Ensuring that you’re consuming an adequate amount of protein is important for muscle retention and recovery. If you’re consistent with your protein intake on rest days you’ll have more muscle mass and be in top shape for your training days.
If you struggle to eat enough whole food sources of protein to meet your protein target, it is okay to use a supplement like whey protein powder, but try to limit this to no more than 20% of your protein intake.
I also recommend spacing out your protein intake throughout the day by having a quality source of protein at each meal. Research shows that the potential to maintain or gain muscle mass may be greater when protein is consumed at regular intervals rather than all at once.
On rest days, spacing out your protein intake will also play a key role in helping manage hunger.
It’s normal to feel hungrier on rest days than on training days because exercise suppresses appetite, so you may need to rely more heavily on protein sources to keep you full.
If you notice that you’re insatiable on rest days then you should consider increasing your protein intake by 10% to keep you satisfied throughout the day.
An increase in protein on rest days is especially helpful for people who are trying to manage their hunger during a calorie deficit (eating fewer calories than you need to maintain weight).
Choosing The Best Types Of Protein
On rest days you should prioritize slower-digesting, whole food sources of protein to help with satiety and muscle recovery.
Slower-digesting proteins that you should consume on rest days are:
- Cottage Cheese
- Greek Yogurt
Faster-digesting proteins that you should limit on rest days are:
- Whey protein
- Low-fat fish (tilapia, cod)
“while protein tends to be more satiating (per calorie) than carbohydrate and fat, some protein sources are far more satiating than others”– Eric Trexler
The slower-digesting protein sources will keep you full for longer and provide a steady supply of amino acids (protein breaks down into amino acids when digested) that your muscles will use to repair themselves.

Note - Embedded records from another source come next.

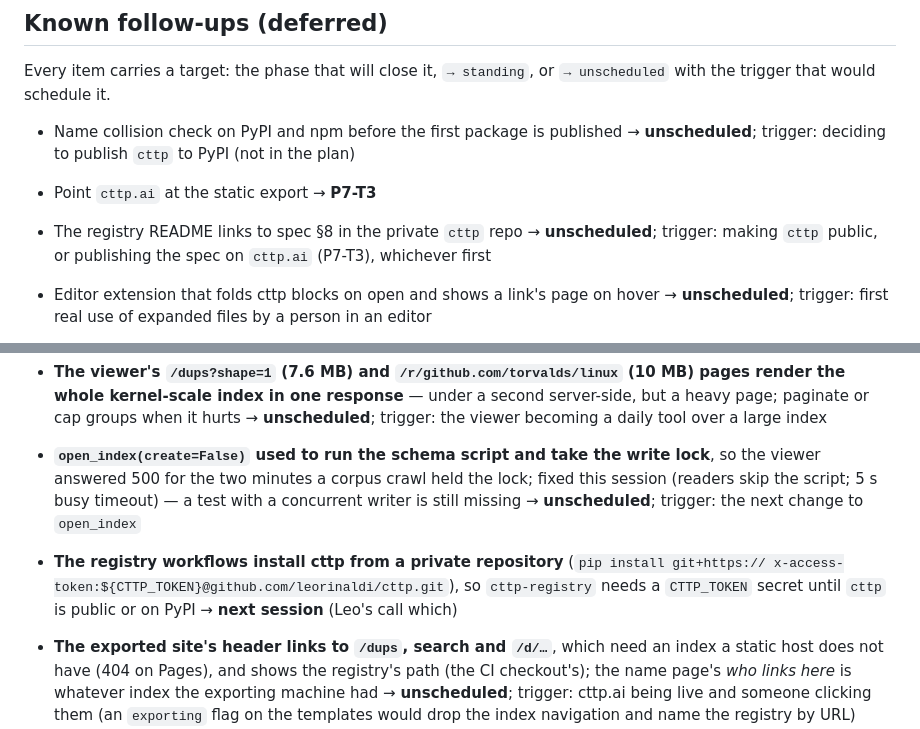
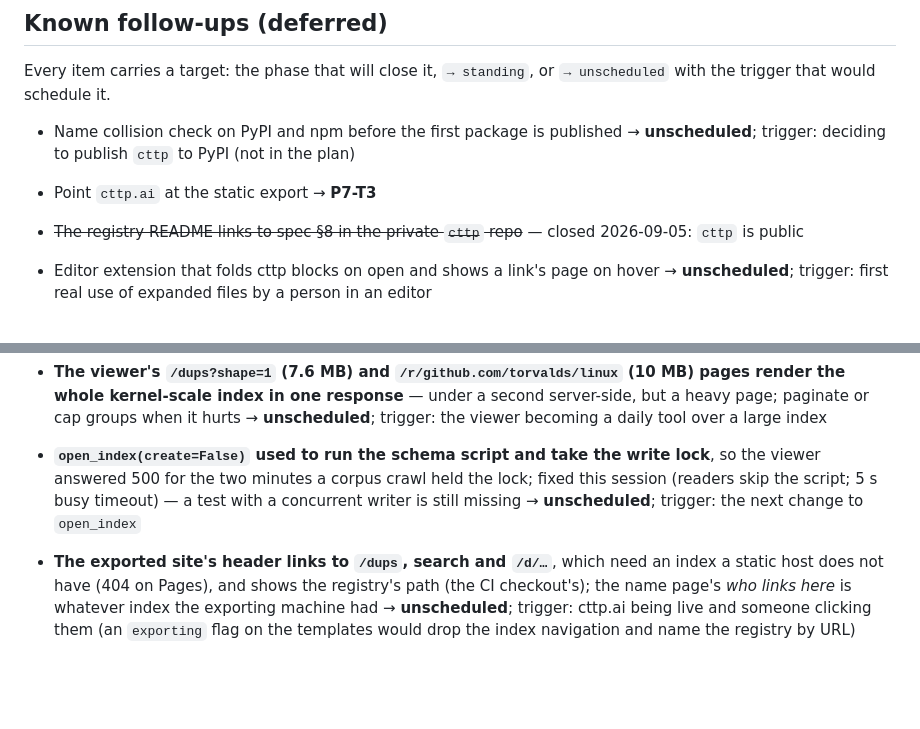
Before and after one commit to leorinaldi/cttp, a Markdown page: PROGRESS.md, 2 parts joined by grey strips. GitHub-like rendering; blank space fills up the shorter version.

```diff
--- a/PROGRESS.md
+++ b/PROGRESS.md
@@ -557,8 +557,8 @@ trigger that would schedule it.
 - Name collision check on PyPI and npm before the first package is published → **unscheduled**;
   trigger: deciding to publish `cttp` to PyPI (not in the plan)
 - Point `cttp.ai` at the static export → **P7-T3**
-- The registry README links to spec §8 in the private `cttp` repo → **unscheduled**; trigger:
-  making `cttp` public, or publishing the spec on `cttp.ai` (P7-T3), whichever first
+- ~~The registry README links to spec §8 in the private `cttp` repo~~ — closed 2026-09-05:
+  `cttp` is public
 - Editor extension that folds cttp blocks on open and shows a link's page on hover →
   **unscheduled**; trigger: first real use of expanded files by a person in an editor
 - A branch containing `/` (`release/1.0`) cannot be a locator rev — the first `/` after `@`
@@ -659,9 +659,6 @@ trigger that would schedule it.
   viewer answered 500 for the two minutes a corpus crawl held the lock; fixed this session
   (readers skip the script; 5 s busy timeout) — a test with a concurrent writer is still missing
   → **unscheduled**; trigger: the next change to `open_index`
-- **The registry workflows install cttp from a private repository** (`pip install git+https://
-  x-access-token:${CTTP_TOKEN}@github.com/leorinaldi/cttp.git`), so `cttp-registry` needs a
-  `CTTP_TOKEN` secret until `cttp` is public or on PyPI → **next session** (Leo's call which)
 - **The exported site's header links to `/dups`, search and `/d/…`**, which need an index a
   static host does not have (404 on Pages), and shows the registry's path (the CI checkout's);
   the name page's *who links here* is whatever index the exporting machine had → **unscheduled**;
```
Also changed, not shown: other parts of PROGRESS.md (+11 -9 lines), CLAUDE.md (+5 -4 lines), docs/overview.md (+4 -3 lines).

Additionally, solid protein sources (e.g. meat) are better than liquid protein sources (e.g. protein shakes) because eating solid food is more satiating than drinking your food.
What To Read Next:
- Calories On Rest Days: 7 Rules To Follow (With Sample Plan)
- Whey Protein Before Bed: Should You Do It?
Cintineo HP, Arent MA, Antonio J and Arent SM (2018) Effects of Protein Supplementation on Performance and Recovery in Resistance and Endurance Training. Front. Nutr. 5:83. doi: 10.3389/fnut.2018.00083
Schoenfeld, B.J., Aragon, A.A. How much protein can the body use in a single meal for muscle-building? Implications for daily protein distribution. J Int Soc Sports Nutr 15, 10 (2018). https://doi.org/10.1186/s12970-018-0215-1
David Stensel; Exercise, Appetite and Appetite-Regulating Hormones: Implications for Food Intake and Weight Control. Ann Nutr Metab 1 February 2011; 57 (Suppl. 2): 36–42. https://doi.org/10.1159/000322702
Shenkin A. (2006). Micronutrients in health and disease. Postgraduate medical journal, 82(971), 559–567. https://doi.org/10.1136/pgmj.2006.047670
Miquel-Kergoat, S., Azais-Braesco, V., Burton-Freeman, B., & Hetherington, M. M. (2015). Effects of chewing on appetite, food intake and gut hormones: A systematic review and meta-analysis. Physiology & Behavior, 151, 88-96. https://doi.org/10.1016/j.physbeh.2015.07.017.
About The Author
Lauren Graham is a Precision Nutrition Level 1 certified nutrition coach. She focuses on helping busy professionals balance healthy eating and purposeful movement. Lauren has a background in competitive swimming and is currently competing as a CrossFit athlete. She has a passion for training, teaching, and writing.